Diary of a Dermatologist’s Daughter – Part 4

My Wonder Woman Wears No Cape

In Part 4 of her series called “Diary of a Dermatologist’s Daughter,” my daughter Jackie reflects on success and the balancing act of being a professional woman and a mother. Enjoy!  

–Dr. H

Hello, my friends! It’s Jackie here, coming to you live from the Big Apple! I’m living with my brother Nick here in the big city while I intern at two contemporary art galleries in Chelsea. I am having the time of my life, but if I’m being completely honest, the 9-to-5 life does not always agree with me. You’re probably not surprised. I’m sure the mundane life of an office drone does not agree with most college kids, who are used to waking up late in the morning, going to class for a maximum of two hours at a time, and then hanging out with their friends for the rest of the day. What a life we college kids live!

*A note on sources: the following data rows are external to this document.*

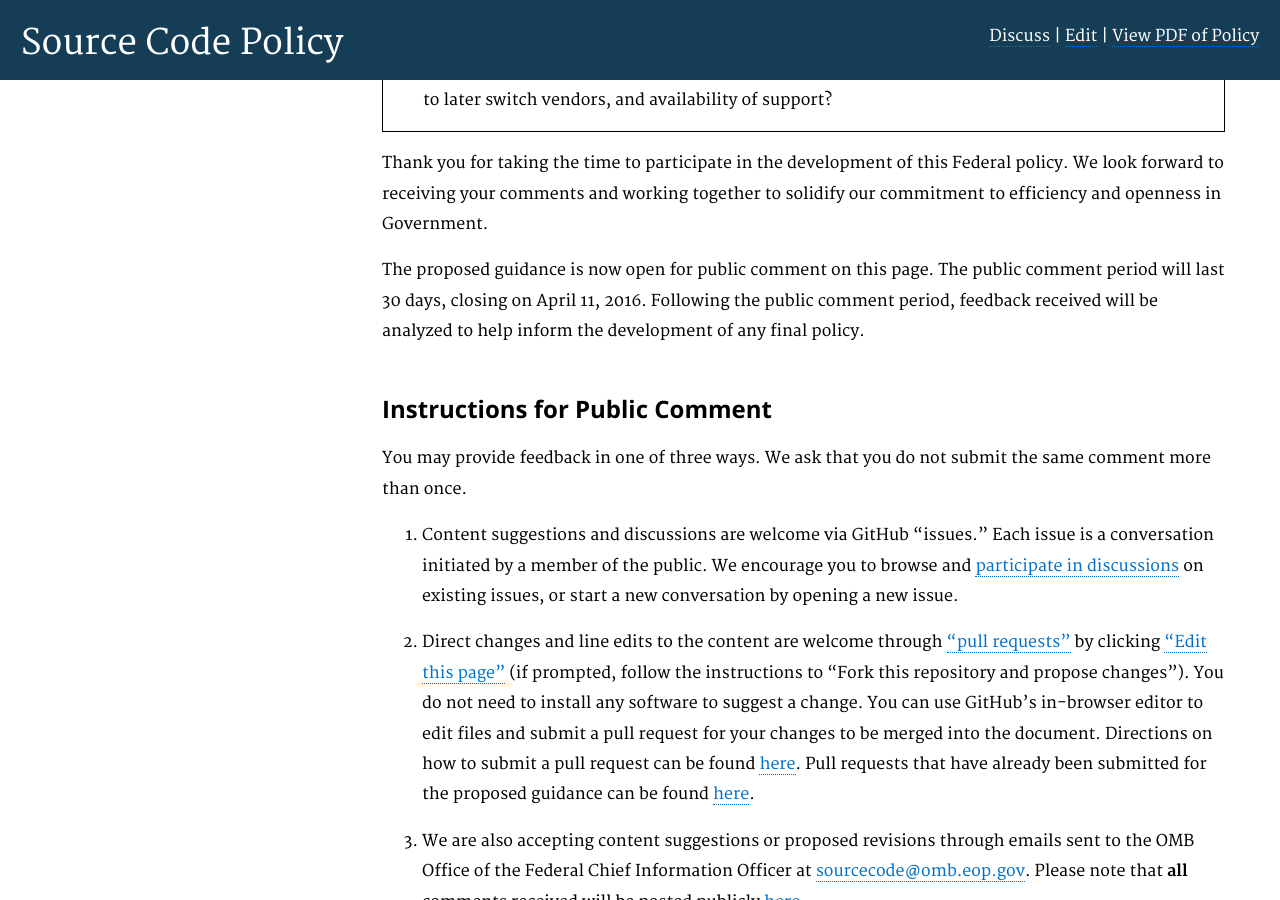
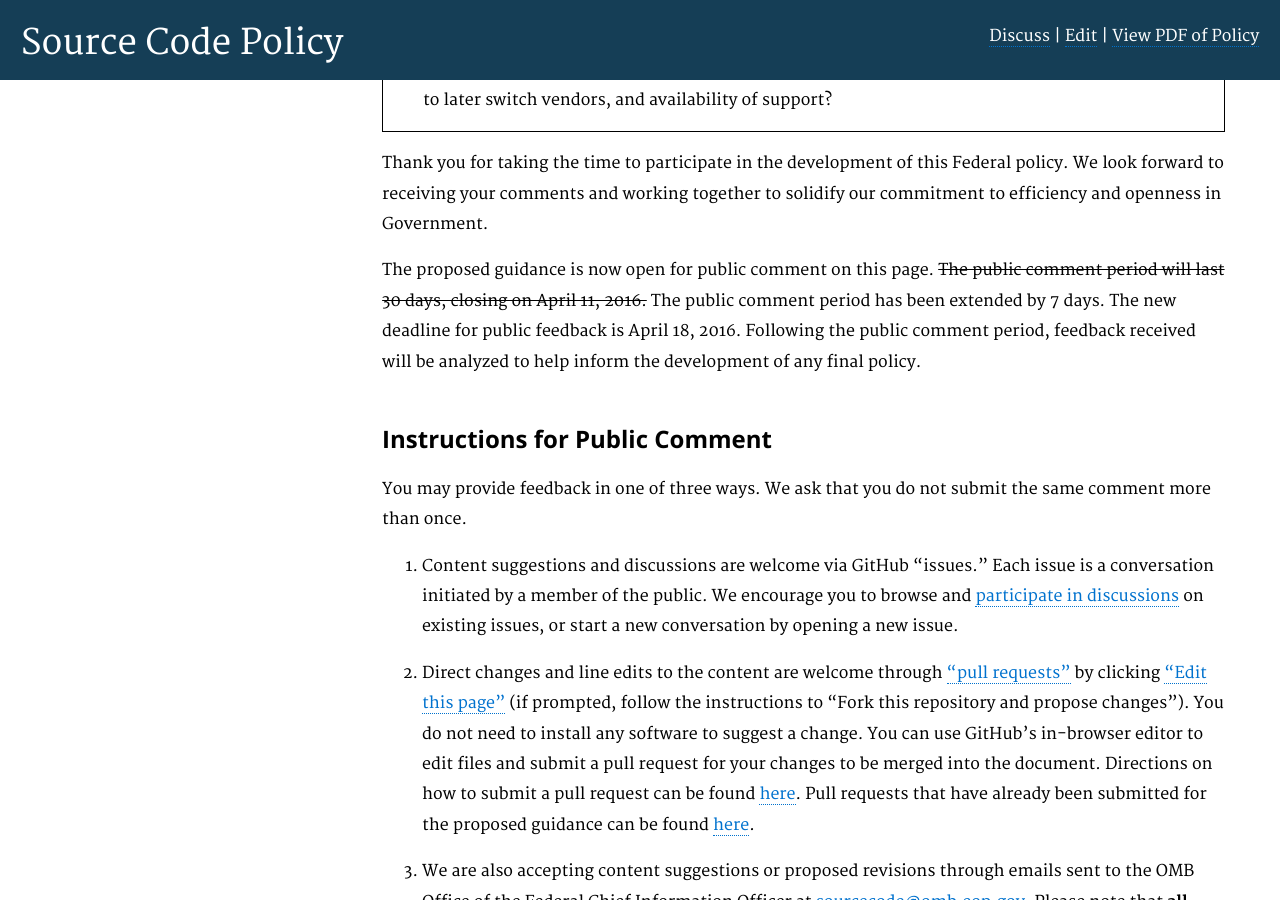
Before and after one commit to CityOfLosAngeles/open-source-policy, a Jekyll site: the page built from pages/index.md, in a window 1280 px wide and 900 px high, scrolled down 1750 px. Built offline with Jekyll 4.4.1, drawn with Linux system fonts in a browser that asks for light colours; Markdown is read by kramdown in place of the engine named in the settings.

Commit message:
Public Comment Extension
Updated index.md to reflect a 7-day extension to the public comment period.

```diff
--- a/pages/index.md
+++ b/pages/index.md
@@ -49,7 +49,7 @@ Considerations regarding releasing custom code as Open Source Software include:
 
 Thank you for taking the time to participate in the development of this Federal policy. We look forward to receiving your comments and working together to solidify our commitment to efficiency and openness in Government.
 
-The proposed guidance is now open for public comment on this page. The public comment period will last 30 days, closing on April 11, 2016. Following the public comment period, feedback received will be analyzed to help inform the development of any final policy.
+The proposed guidance is now open for public comment on this page. ~~The public comment period will last 30 days, closing on April 11, 2016.~~ The public comment period has been extended by 7 days. The new deadline for public feedback is April 18, 2016. Following the public comment period, feedback received will be analyzed to help inform the development of any final policy.
 
 ## Instructions for Public Comment
 
```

At the end of a workday as an art-gallery intern, I come home each day completely exhausted, and all I want to do after work is eat my dinner and curl up in a ball in my bed. I can barely rally to cook myself food at the end of the day (often opting for the oh-so-convenient takeout). It is in these moments of exhaustion that I pause to think about what it means to be a working parent, specifically a working mother. It is hard to imagine being this drained at the end of a day only to come home to cook a full dinner for three or more hungry mouths, help your kids with homework, tuck them in at night, and finally find time for yourself, if there is any to be had. It seems next to impossible. And yet, I know for a fact that this seeming impossibility is very, very possible, because my mother did just that. My dermatologist mother has taught me every day of my life how to be Wonder Woman—simultaneously workingwoman and loving mother—without any supernatural superpowers at all.

My mother has been there for me—physically, mentally, emotionally—every day of my life. From taking me to piano lessons and dance lessons, to driving me to and from school each day and listening to my elementary school turmoils, from setting up play dates when I was little, to attending my soccer and field hockey games when I got older, my mom was always lovingly and enthusiastically present. In the midst of all the craziness of her own life as a mother, daughter, wife, friend, and doctor, she always made room for mine. Now, many may say that this support of one’s child is the baseline requirement of any parent, and while that may be the case, my mom went above and beyond expectations.

For the majority of my childhood and young adulthood, my mom has been a working parent. Her day would start with waking me up and getting me ready, feeding me, and driving me to school. She would then trade taking care of kids to taking care of patients from 9 to 5, at which point she would trade again and pick me up from school, cook our family dinner, and help me with my school work. We would go to bed, only to have it all start up again in the morning. It was an exhausting job, I am sure, and it was one that did not let up for 18 years. I am grateful for every home-cooked meal, bedtime story, bandaged knee, and birthday party. I am grateful for every time she zipped my coat when I was little, for every tear she dried on my cheeks, and for every encouraging sideline cheer. I am incredibly grateful for every single thing she has done for me, and continues to do for me no matter where in the world I am, when all these years she could have been doing so many more things for herself.

Beyond this unwavering devotion to our family, my mother has given me something utterly invaluable, something I didn’t quite realize was so important until the idea of a future career started approaching far quicker than I had anticipated. My mom has shown me that it is possible to simultaneously be a workingwoman and a loving, supportive mother. She has shown me that not only can you be both these things, but you also can succeed at them and excel beyond your wildest dreams. She has shown me that, yes, you will have to make sacrifices in your life, but you can make these sacrifices without necessarily always sacrificing yourself. My mom’s dream was always to own her own practice. Her dream was always to be an exceptional mother, too. My mom has always instilled in me to dream big, and she has shown me, by example through living her own life, that it is okay, even encouraged, to have more than one dream. My mom is living her professional dream, checking off the items on her career wish list now that my brother and I are off building our own lives. My mom is living her dream, all of them, and she’s just getting started.

I once heard someone say, “You cannot be what you cannot see.” They said this quote in reference to the lack of female leadership in many professional industries across the globe. It was in reference to the importance of placing strong women in positions of power to inspire younger generations of women to dream big. Well, lucky for me, I have had this exceptional female leadership at my fingertips, right in my own home. I never needed Wonder Woman or any superhero to show me what a woman is capable of because my own mom has shown me what I can truly be. I’ve seen it, so I can be it. All of it. Just like her. And just like my mom, I am just getting started, too.


Read more in Jackie’s series here:

“Diary of a Dermatologist’s Daughter – Part 1” – “Lessons Beyond Skincare and Leaving Home

“Diary of a Dermatologist’s Daughter – Part 2” – “My Community, Family, and Friendships at Yale

“Diary of a Dermatologist’s Daughter – Part 3” – “The Importance of Routines and Healthy Habits”

Diary of a Dermatologist’s Daughter – Part 4